===== Exercise inputs

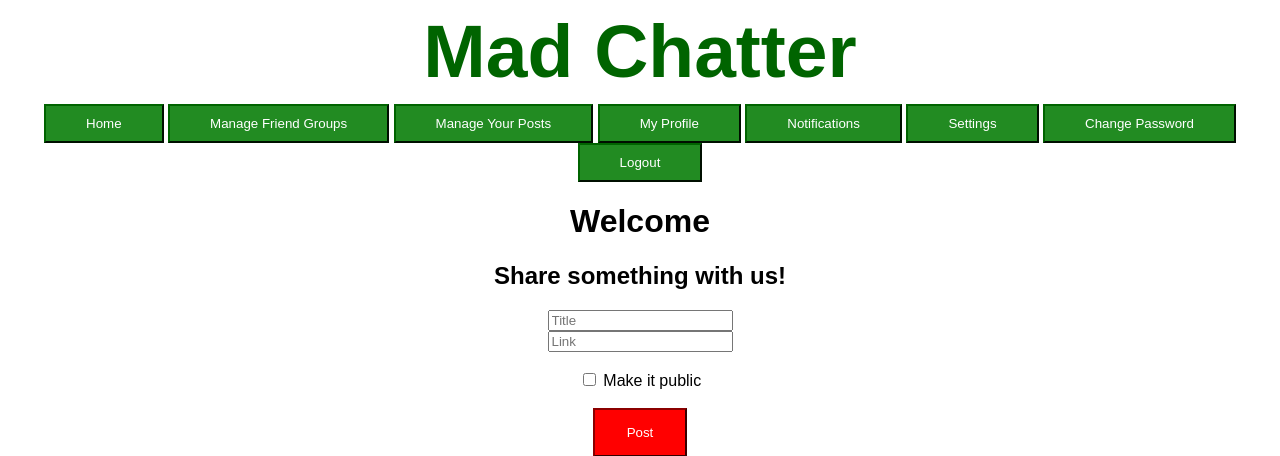
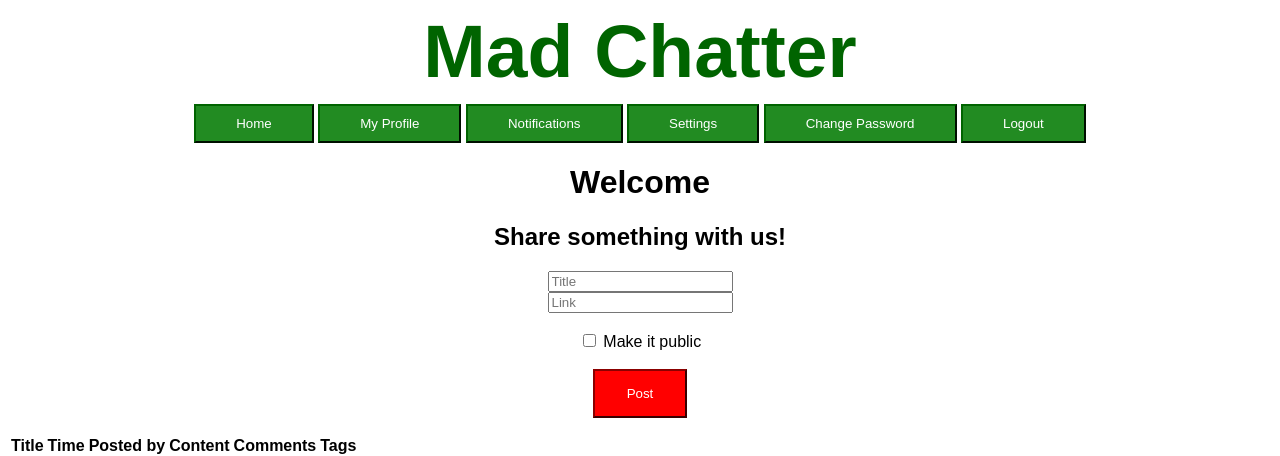
Before and after one commit to jkracz/MadChatter, a Flask app: page /share_via_email/1 in a window 1280 px wide. Shown: the top 456 px of the page. Run offline with Flask 2, Linux system fonts and the light colour scheme; lists and menus that the app fills with data are empty.

Commit message:
Removed nav bar items
- manage your post
- manage your friendgrous
above are removed from nav bar

```diff
--- a/templates/home.html
+++ b/templates/home.html
@@ -8,8 +8,6 @@
     <header role="banner">
         <h2 id="logo">Mad Chatter</h2>
         <a href="/home"><button type="button" class="nav-buttons">Home</button></a>
-        <a href="/friend_group"><button type="button" class="nav-buttons">Manage Friend Groups</button></a>
-         <a href="/user_item"><button type="button" class="nav-buttons">Manage Your Posts</button></a>
         <a href="/profile/{{username}}"><button type="button" class="nav-buttons">My Profile</button></a>
         <a href="/notif"><button type="button" class="nav-buttons">Notifications</button></a>
         <a href="/reset_password"><button type="button" class="nav-buttons">Settings</button></a>
```
Also changed, not shown: 2 other files.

==========

Print all the entries exactly as they appear, without the pictures.

**Exercise response:**
Before and after one commit to jkracz/MadChatter, a Flask app: page /share_via_email/1 in a window 1280 px wide. Shown: the top 456 px of the page. Run offline with Flask 2, Linux system fonts and the light colour scheme; lists and menus that the app fills with data are empty.

Commit message:
Removed nav bar items
- manage your post
- manage your friendgrous
above are removed from nav bar

```diff
--- a/templates/home.html
+++ b/templates/home.html
@@ -8,8 +8,6 @@
     <header role="banner">
         <h2 id="logo">Mad Chatter</h2>
         <a href="/home"><button type="button" class="nav-buttons">Home</button></a>
-        <a href="/friend_group"><button type="button" class="nav-buttons">Manage Friend Groups</button></a>
-         <a href="/user_item"><button type="button" class="nav-buttons">Manage Your Posts</button></a>
         <a href="/profile/{{username}}"><button type="button" class="nav-buttons">My Profile</button></a>
         <a href="/notif"><button type="button" class="nav-buttons">Notifications</button></a>
         <a href="/reset_password"><button type="button" class="nav-buttons">Settings</button></a>
```
Also changed, not shown: 2 other files.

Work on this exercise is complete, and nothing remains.